Pandemic Leaves Education in Limbo in Pakistan
Markets and malls across Pakistan are open for business and brimming with people, but schools and colleges remain deserted and show no signs of reopening soon.
The boom in business activity has come because the South Asian country of over 210 million disregards surging coronavirus cases to the barge with plans to ease lockdown measures.
Inter-city travel, including domestic flights, is additionally learning pace before the Eid al-Fitr holiday, which marks the top of the Islamic fasting month of Ramadan.
Critics have denounced this return to normalcy as hasty and inadvisable, mainly since the country has recorded quite 1,000 cases a day in May, with just one exception.
However, while business activity is resuming across the country, there’s still little clarity on the longer term of educational activity, as doubts still swirl over an expected resumption by mid-July.
Government officials and education experts fear that schools might not reopen for an additional six months, particularly in remote areas where safety guidelines, especially hygiene and social distancing rules, are hard to implement.
“It’s a challenging task for the govt to reopen schools and colleges during this coronavirus pandemic, but the pressure is increasing a day,” Professor Mughees Uddin Sheikh, a Lahore-based educationist told Anadolu Agency.
“We never anticipated anything like this; it’s more than a war-like situation. Is our education system equipped to deal with?
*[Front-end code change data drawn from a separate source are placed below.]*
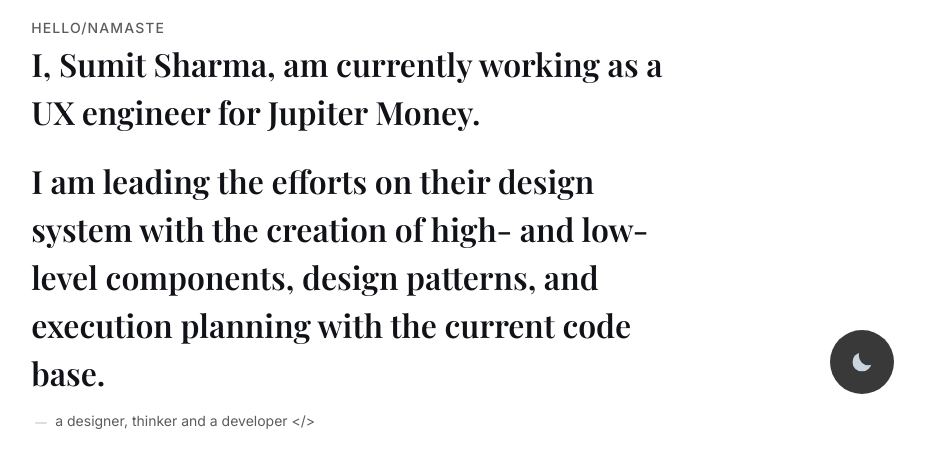
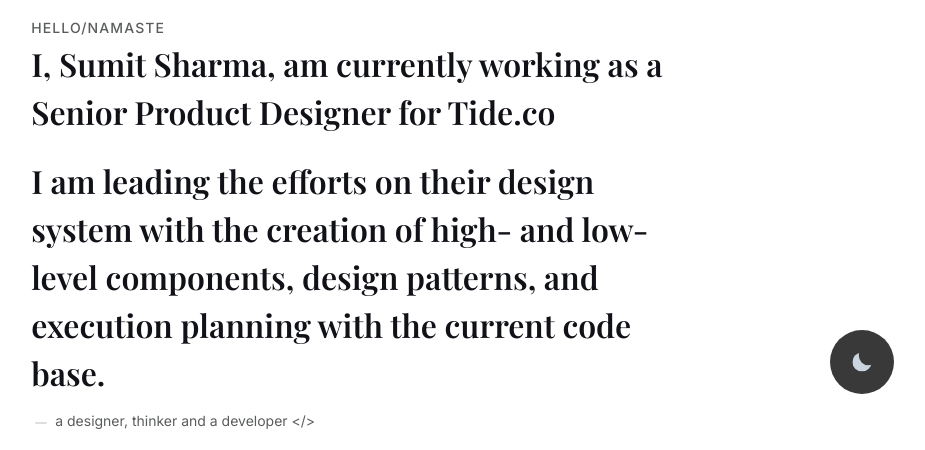
Before and after one commit to sumit-sharrma/design-portfolio, a Jekyll site: the page built from index.html, in a window 1280 px wide and 900 px high, cut to the strip 450-900 px from the top of the window. Shown: the whole strip, without its empty margins (276-1201 px from the left). Built offline with Jekyll 4.4.1, drawn with Linux system fonts in a browser that asks for light colours; nearby versions of some CDN libraries; library files that are not in the unit come from our copies; the list of posts is cut into pages by our own code.

Commit message:
company name change

```diff
--- a/index.html
+++ b/index.html
@@ -6,7 +6,7 @@ layout: default
 
 <div class="bio">
   <span class="bio-caption">Hello/Namaste</span>
-  <h2 class="bio-head-sub">I, Sumit Sharma, am currently working as a UX engineer for Jupiter Money.</h2>
+  <h2 class="bio-head-sub">I, Sumit Sharma, am currently working as a Senior Product Designer for Tide.co</h2>
   <h2 class="bio-head-sub">I am leading the efforts on their design system with the creation of high- and low-level components, design patterns, and execution planning with the current code base.</h2>
   <span class="bio-span">a designer, thinker and a developer &lt;/&gt;</span>
   <!-- <p class="anilink">
```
The answer is no.”
Across the country, high school students are promoted to subsequent classes without taking regular examinations, and admissions to high schools are going to be granted on the idea of the previous year’s results.
While many universities and schools have started online classes, a majority of educational institutes in Pakistan don’t have the system for distance learning, consistent with Sheikh.
“Only a couple of universities have proper virtual education facilities. Others are partially equipped. Many teachers aren’t even trained,” said Sheikh, who heads the media and communication department at a university in Lahore.
No definite timeline
Saeed Ghani, education minister for the southern Sindh province, said schools could remain closed for up to 6 months thanks to the danger of coronavirus spreading among children.
“We cannot take such a risk in the current circumstances. It [reopening of schools] totally depends on the pace of the epidemic. I am not during a position to mention if schools will reopen [even] on July 15,” Ghani told Anadolu Agency.
“As of today, I can say there are not any chances of faculties reopening soon. It may be a month or two, or even six.”
“Our adults aren’t following necessary precautions. How can you expect that from children?” he said, pertaining to the large number of shoppers seen in markets and shopping centers over recent days, many not following any safety measures.
Partially endorsing Ghani’s view, Sheikh said, “In the given circumstances, schools being closed until September-October is understandable. But if it goes beyond that, then next year’s sessions and examinations will be affected too.”
Health experts have also cautioned against reopening schools too quickly.
“It is going to be a hazardous and dangerous step if schools are opened at this stage. We strongly oppose this,” Dr. Qaisar Sajjad, Secretary-General of the Pakistan Medical Association (PMA), told Anadolu Agency.
“We have a limited number of children’s hospitals in Pakistan. If, God forbid, there’s an epidemic among children, we cannot be ready to handle it. There is not any justification to right away reopen schools.”
However, Haider Ali, chairman of the Private Schools and Colleges Association, doesn’t accept as real with the choice to stay schools closed, contending that children reception or within the streets were at higher risk.
“The risk factor doubles if children stay out of faculties for an extended period. On the one hand, they’re susceptible to depression and anxiety thanks to being confined to their houses, while on the opposite, they’re going to lag in their studies,” he said.
“The situation is worse in slums and rural areas, where children are playing within the streets but not getting to school. Schools, at least, have a controlled atmosphere and may implement safety guidelines.”
Professor Anwar Ahmed Zai, an educationist who heads a personal examination board in Karachi, said the govt and academic institutes need to devise creative ways to dilute the impact of COVID-19.
“Things won’t be an equivalent, whether it is the economy or the education system. We have to reshape our education system and are available up with some alternatives in touch with the impact of the pandemic,” Zai told Anadolu Agency.
Apart from virtual education, he suggested that schools could operate in shifts of lesser duration to ensure social distancing.
“It won’t be a perfect situation, but we’ve to explore our options. We have to measure with this virus for a minimum of the approaching few years,” said Zai.
Sharing the same view, Sheikh suggested the formation of a “capsule curriculum” alongside a shift-based system.
“Apart from the apparent miseries, this pandemic also presents some opportunities for developing countries like ours. We have a chance to rethink and reshape our education system to meet the needs of the post-pandemic world,” he said.
Ghani, the minister, said his province’s Department of Education was already preparing a web curriculum and dealing with other models to ensure children’s education could continue during these uncertain times.
Courtesy: Anadolu Agency